Walk With Me, Old Math New Technology

I have found that there are many organizations to support the learning and teaching of math. I enjoy exploring what new creative pathways are being opened in the approaches of how to teach our future scholars. In addition to collaborating with our departmental cohorts within the school and local school districts, Mathematical resources offer access on both local to state and national levels. There is a vast array of resources available on the world-wide-web some with free access and many more with small cost memberships. Fun websites like Pinterest even have great math teaching and learning ideas. Google any grade level and mathematical concept and voila! options galore. A few websites that I have explored and keep available at a mouse clicks notice to support me as an upcoming math teacher are:

National Council of Teachers of Mathematics

Oregon Council of Teachers of Mathematics

Illustrative Mathematics Middle School Curriculum

These websites allow me to connect with other teachers across the math world not just here in Eugene, Oregon! I am able to access articles, videos, and free curriculum ideas with new trends to support teaching math. I love some of the simple to use sites like Annenberg Learner and Khan Academy which allow both teachers and students with internet access the ability to explore and expand learning concepts from home as well.

In addition to my own research for resources, I ask other educators what technology sites they are using to supplement their curriculums and learning. Teachers within Middle School are using different websites, however many have said they like to use such sites as Desmos and Prodigy. Students seem to agree that they like the use of these sites as well since they are often creative and interactive.

Often math is thought of in terms of numerical digits and variable expressions however there are many other aspects to math that are incorporated in the world in which we live. When we present our students with new ways to see math we open up possibilities how they may use math in their everyday lives.

The word technology in early 2018, gives way to the thought of a hand held computer type device. I think that these devices have their purposes and I appreciate their use as a tool in propelling individuals in forward movement though technology also includes the many hand tools that the past has given us. In today’s age of high-speed upgraded technology many of the tools of the past have been pushed wayside and not thought of as having a place in the world of math.

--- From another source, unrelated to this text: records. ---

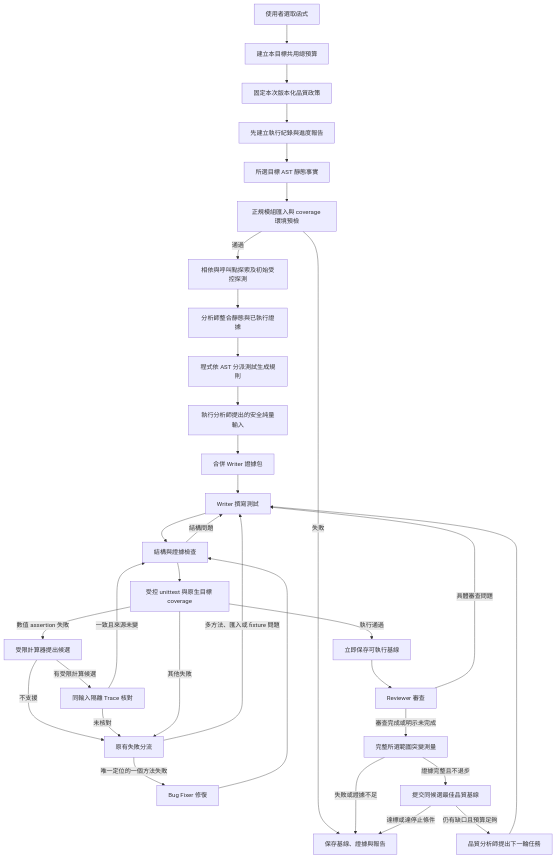
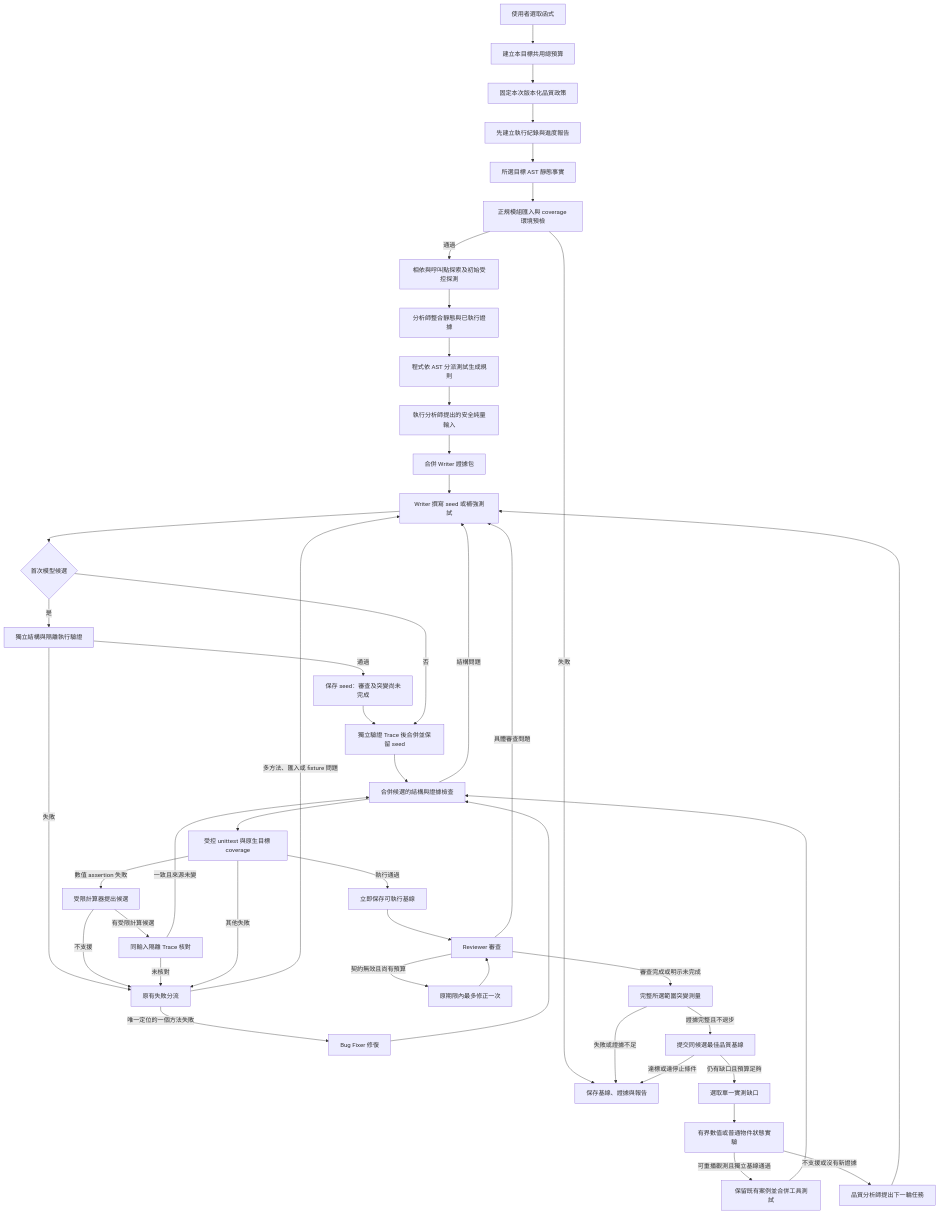
Before and after one commit to Lane921129/vscode_llm_unit_test: the diagram in ARCHITECTURE.md, drawn with Mermaid. The commit also changed other lines of this file and 58 other files, not shown here.

````diff
--- a/ARCHITECTURE.md
+++ b/ARCHITECTURE.md
@@ -55,36 +70,48 @@
 ```mermaid
 flowchart TD
     UI[使用者選取函式] --> Budget[建立本目標共用總預算]
     Budget --> Policy[固定本次版本化品質政策]
     Policy --> Journal[先建立執行紀錄與進度報告]
     Journal --> Static[所選目標 AST 靜態事實]
     Static --> Preflight[正規模組匯入與 coverage 環境預檢]
     Preflight -->|失敗| Report[保存基線、證據與報告]
     Preflight -->|通過| InitialProbe[相依與呼叫點探索及初始受控探測]
     InitialProbe --> Analyst[分析師整合靜態與已執行證據]
     Analyst --> Rules[程式依 AST 分派測試生成規則]
     Rules --> SupplementalProbe[執行分析師提出的安全純量輸入]
     SupplementalProbe --> Bundle[合併 Writer 證據包]
-    Bundle --> Writer[Writer 撰寫測試]
-    Writer --> Structure[結構與證據檢查]
+    Bundle --> Writer[Writer 撰寫 seed 或補強測試]
+    Writer --> SeedGate{首次模型候選}
+    SeedGate -->|是| SeedCheck[獨立結構與隔離執行驗證]
+    SeedCheck -->|通過| SeedCheckpoint[保存 seed：審查及突變尚未完成]
+    SeedCheck -->|失敗| Repair
+    SeedCheckpoint --> TraceBaseline[獨立驗證 Trace 後合併並保留 seed]
+    SeedGate -->|否| TraceBaseline
+    TraceBaseline --> Structure[合併候選的結構與證據檢查]
     Structure --> Validation[受控 unittest 與原生目標 coverage]
     Validation -->|執行通過| Checkpoint[立即保存可執行基線]
     Checkpoint --> Reviewer[Reviewer 審查]
+    Reviewer -->|契約無效且尚有預算| ReviewRepair[原期限內最多修正一次]
+    ReviewRepair --> Reviewer
     Reviewer -->|具體審查問題| Writer
     Structure -->|結構問題| Writer
     Validation -->|數值 assertion 失敗| Calculator[受限計算器提出候選]
     Calculator -->|有受限計算候選| ExactTrace[同輸入隔離 Trace 核對]
     Calculator -->|不支援| Repair[原有失敗分流]
     ExactTrace -->|一致且來源未變| Structure
     ExactTrace -->|未核對| Repair
     Validation -->|其他失敗| Repair
     Repair -->|唯一定位的一個方法失敗| Fixer[Bug Fixer 修復]
     Repair -->|多方法、匯入或 fixture 問題| Writer
     Fixer --> Structure
     Reviewer -->|審查完成或明示未完成| Quality[完整所選範圍突變測量]
     Quality -->|證據完整且不退步| QualityCheckpoint[提交同候選最佳品質基線]
     Quality -->|失敗或證據不足| Report
-    QualityCheckpoint -->|仍有缺口且預算足夠| QualityAnalyst[品質分析師提出下一輪任務]
+    QualityCheckpoint -->|仍有缺口且預算足夠| Focus[選取單一實測缺口]
+    Focus --> Experiments[有界數值或普通物件狀態實驗]
+    Experiments -->|可重播觀測且獨立基線通過| ToolMerge[保留既有案例並合併工具測試]
+    ToolMerge --> Structure
+    Experiments -->|不支援或沒有新證據| QualityAnalyst[品質分析師提出下一輪任務]
     QualityAnalyst --> Writer
     QualityCheckpoint -->|達標或達停止條件| Report
 ```
````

I want to show students that these old tools are very valuable in math today and in the future in which we are bringing forth. We have engineers that design and create who will use the newest technologies but those engineers then need persons to bring their creations to life. Simple tools such as hammers, pencils, and triangle squares are hand tools used to manipulate wood for construction of homes and other structures. Welders use extensive math to build and create machinery that propels productions of other materials. Seamstresses wield the powerful sewing machine as their technology tool to bring forth fashion and interior designs. The stove and all the wonderful kitchen gadgets found in a master chefs work environment all use mathematical calculations to fill the dining halls with fine tasting cuisines of the world. Integration of new technology is wonderful but if we forget to teach and use the simple tools, how can students master the difficult ones?

Technology is important to learn and use, however it should be used as a tool to enhance, challenge, and expand abilities not replace them. If my students can master their multiplication facts by use of their own brain (their first tool), then the calculator is a tool to propel them forward in their endeavors, but if they depend on the technology of a calculator to do the work then how will they learn to understand the simple concepts of greater technology and its uses? The use of new online applications to reinforce learning concepts can be fun and entertaining, such as within a math learning game like Prodigy though state testing dictates the student should be assessed to meet the standards and expectations without the use of technology. If I teach my students geometry and then ask them to design a quilt for their bed, I am able to assess their mathematical understandings, they are then able to use technology to their advantage producing their quilt for practical use, and then they have on their bed a constant reminder of their geometry lesson and the knowledge that they gleaned in the process.

I have never been in a math class that has incorporated use of small classroom capable tools to teach math, they have always been separated as Workshop and Home Economics type classes. My classroom will incorporate a mixture of both old and new technologies to bring forth the successes of our scholars.